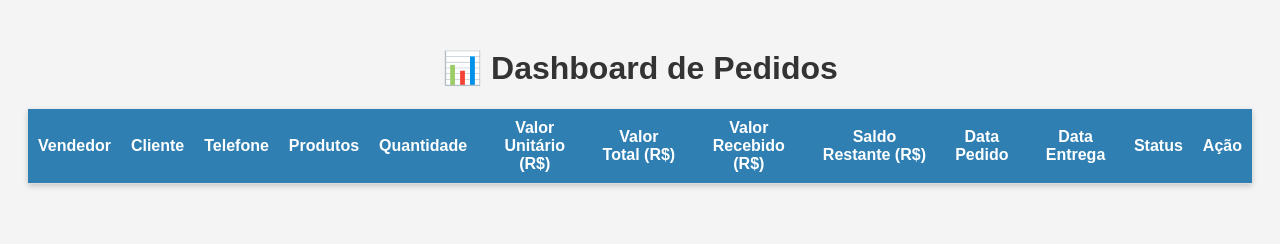
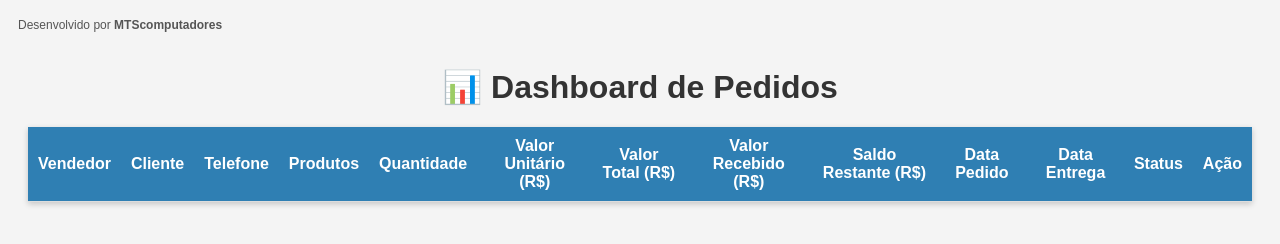
Before and after one commit to Matheusaraujo007/pedido, a website: page dashboard.html in a window 1280 px wide. Drawn offline with Linux system fonts and the light colour scheme; no server answers.

Commit message:
Add files via upload

```diff
--- a/dashboard.html
+++ b/dashboard.html
@@ -5,8 +5,8 @@
 <meta name="viewport" content="width=device-width, initial-scale=1.0">
 <title>📊 Dashboard de Pedidos</title>
 <style>
-    body { font-family: Arial, sans-serif; background-color: #f4f4f4; padding: 20px; }
-    h1 { text-align: center; color: #333; }
+    body { font-family: Arial, sans-serif; background-color: #f4f4f4; padding: 20px; position: relative; }
+    h1 { text-align: center; color: #333; margin-top: 40px; }
     table { width: 100%; border-collapse: collapse; background: white; margin-top: 20px; box-shadow: 0 2px 6px rgba(0,0,0,0.2); }
     th, td { padding: 10px; border-bottom: 1px solid #ddd; text-align: center; vertical-align: middle; }
     th { background: #2f7fb3; color: white; }
@@ -16,9 +16,13 @@
     button:hover { background: darkgreen; }
     ul { padding-left: 15px; margin: 5px 0; text-align: left; }
     .saldo { font-weight: bold; color: #dc3545; display: block; margin-top: 5px; }
+    .assinatura { position: absolute; top: 10px; left: 10px; font-size: 12px; color: #555; }
 </style>
 </head>
 <body>
+
+<!-- Assinatura no canto superior esquerdo -->
+<div class="assinatura">Desenvolvido por <strong>MTScomputadores</strong></div>
 
 <h1>📊 Dashboard de Pedidos</h1>
 
@@ -56,7 +60,6 @@ async function carregarPedidos() {
     pedidos.forEach((pedido) => {
         let tr = document.createElement("tr");
 
-        // Produtos, quantidades e valores
         let produtosHTML = "<ul>";
         let quantidadesHTML = "<ul>";
         let valoresUnitHTML = "<ul>";
@@ -74,9 +77,7 @@ async function carregarPedidos() {
         quantidadesHTML += "</ul>";
         valoresUnitHTML += "</ul>";
 
-        // Atualiza valor_total se estiver ausente
         if (!pedido.valor_total) pedido.valor_total = valorTotalPedido;
-
         const saldoRestante = (Number(pedido.valor_total) - Number(pedido.valor_recebido || 0)).toFixed(2);
 
         tr.innerHTML = `
```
+---+
**Task requirements**
The response consists of the lines above that contain "background".

**Result for this exercise**
-    body { font-family: Arial, sans-serif; background-color: #f4f4f4; padding: 20px; }
+    body { font-family: Arial, sans-serif; background-color: #f4f4f4; padding: 20px; position: relative; }
     table { width: 100%; border-collapse: collapse; background: white; margin-top: 20px; box-shadow: 0 2px 6px rgba(0,0,0,0.2); }
     th { background: #2f7fb3; color: white; }
     button:hover { background: darkgreen; }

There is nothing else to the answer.